Scan the entries for lines with the word "README" and copy those lines.

============

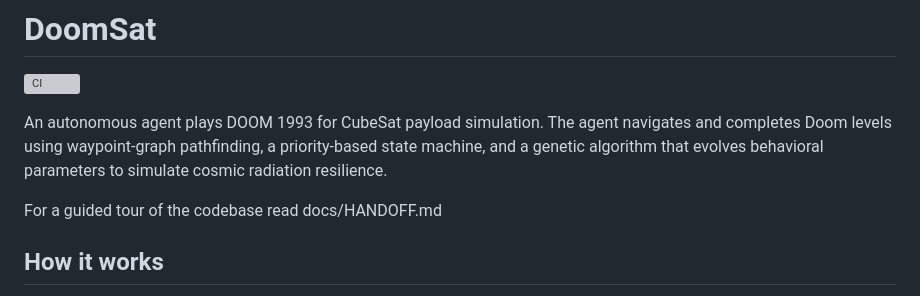
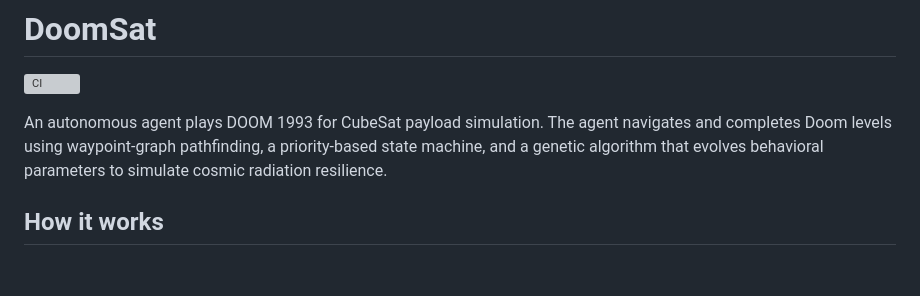
Before and after one commit to aidanpb9/doom-agent, a Markdown page: README.md, the part around the change. Drawn GitHub-style; blank space fills up the shorter version; grey boxes are pictures that could not be loaded.

```diff
--- a/README.md
+++ b/README.md
@@ -3,8 +3,6 @@
 ![CI](https://github.com/aidanpb9/DoomSat/actions/workflows/ci.yaml/badge.svg)
 
 An autonomous agent plays DOOM 1993 for CubeSat payload simulation. The agent navigates and completes Doom levels using waypoint-graph pathfinding, a priority-based state machine, and a genetic algorithm that evolves behavioral parameters to simulate cosmic radiation resilience.
-
-For a guided tour of the codebase read docs/HANDOFF.md
 
 
 ## How it works
```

============

#### Answer to this problem:
Before and after one commit to aidanpb9/doom-agent, a Markdown page: README.md, the part around the change. Drawn GitHub-style; blank space fills up the shorter version; grey boxes are pictures that could not be loaded.
--- a/README.md
+++ b/README.md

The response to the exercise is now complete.